Management of large scale flood events is a shared responsibility between Government and the community.
The SES deal with flood response and recovery and the preparation of Local Flood Plans to guide tresidents and businesses in flood events. Councils also assist with recovery efforts to ensure affected public assets are safe and waste is collected from flood affected properties.
Councils are responsible for the preparation of Floodplain Risk Management Plans to identify the level of flood risk and what options are available for risk management.
Can flooding be solved in Newcastle?
There will always be flood risk in Newcastle. The city’s drainage system was only designed to cope with frequent rainfall. Rebuilding the city’s drainage system would require massive changes to the city that would make many suburbs unrecognisable.
Is my property flood affected?

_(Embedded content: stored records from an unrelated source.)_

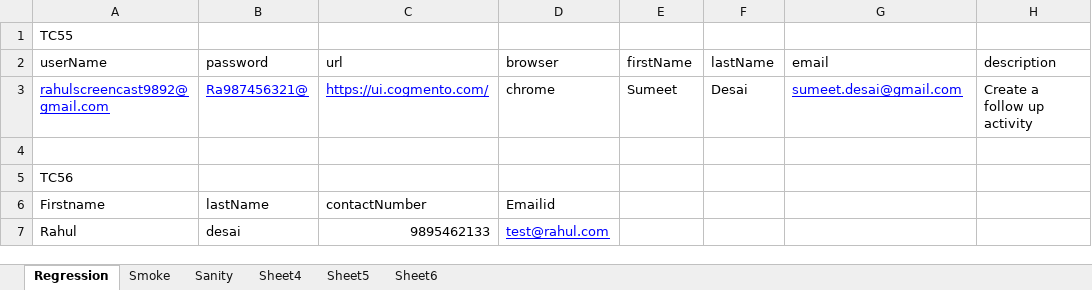
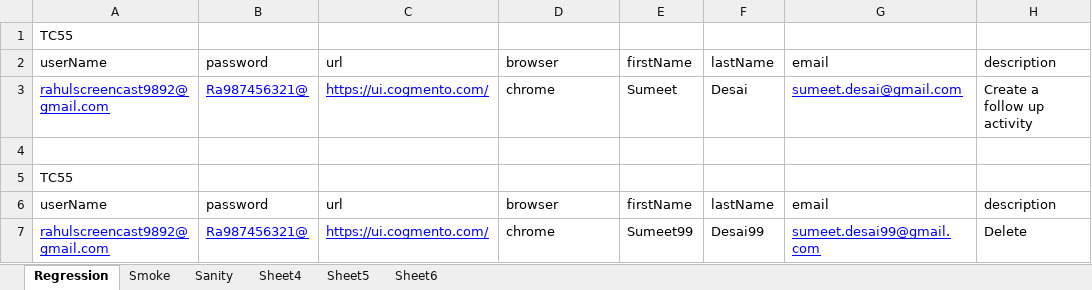
Before and after one commit to cucumberframework/SeleniumTestNG, an Excel workbook: target/test-classes/ExternalFiles/TestData.xlsx, sheet Regression, drawn as a sheet; values as stored, in another font and other column widths than the file's, no borders; removed rows and columns are numbered as before the commit, all else as after; the diff names each change by its address in the sheet, - before the commit and + after, or states it on an @@ line.

Commit message:
Added new test case opimization code

```diff
--- a/target/test-classes/ExternalFiles/TestData.xlsx (sheet Regression)
+++ b/target/test-classes/ExternalFiles/TestData.xlsx (sheet Regression)
-A5: TC56
+A5: TC55
-row 6: Firstname | lastName | contactNumber | Emailid
-row 7: Rahul | desai | 9895462133 | test@rahul.com
+row 6: userName | password | url | browser | firstName | lastName | email | description
+row 7: rahulscreencast9892@gmail.com | Ra987456321@ | https://ui.cogmento.com/ | chrome | Sumeet99 | Desai99 | sumeet.desai99@gmail.com | Delete
```
Also changed, not shown: 57 other files.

To find out if your property is potentially at risk of flood, you can view the maps of the City Wide Floodplain Risk Management Plan or apply for a Flood Information Certificate.
What is the Probable Maximum Flood (PMF)?
The PMF is the largest flood that could possibly occur. It is a very rare and improbable flood. There have been some historical floods in Australia that have approached the magnitude of a PMF.
What is the 1 in 100 year flood?
A ‘1 in 100 year’ flood is an extreme flood event that is estimated to occur once in every 100 years, based on historical data. However, it is impossible to know when flood events will occur, as some parts of Australia have received numerous '1 in 100 year floods' in one decade. We should better refer to a flood that has a 1 in 100 chance of occurring in any given year, or a flood that has a 1 in 10 chance of occurring in any given year – and so on.
Did the June 2007 floods change City of Newcastle's flood classification of my property?
Our knowledge of the extent of potential flood risks has been growing over many years as Flood Studies have been carried out over the Local Government Area. While the June 2007 flood event confirmed City of Newcastle's flood maps of potential flood risks in many areas, it has not been found necessary to change mapping of potential flood risks as a result of these floods.
How will flooding affect the value of my property?
The market determines the value of any property. Individual owners should seek their own valuation advice if they are concerned that the flood risk estimation available from City of Newcastle may influence their property value.
Can I get house and contents insurance if my house is at risk of flooding?
Yes. The information used by insurance companies to offer flood insurance and set premiums has been supplied by City of Newcastle to the Insurance Council of Australia. This information has been prepared through the various Flood Studies undertaken by City of Newcastle. You should confirm the specific details of your current insurance situation about flooding directly with your insurer.
Will I be able to get a home loan if my house is at risk of flooding?
Property owners who are concerned about their ability to obtain a loan should clarify the situation with their own lending authority.
Will clearing creeks prevent flooding?
Clearing creeks will enable more water to flow but will not prevent flooding during rare floods. Creeks can only take so much water before they overflow regardless of any debris or vegetation. During rare floods, the whole of the floodplain is activated and more water flows on the floodplain than in the creek or river.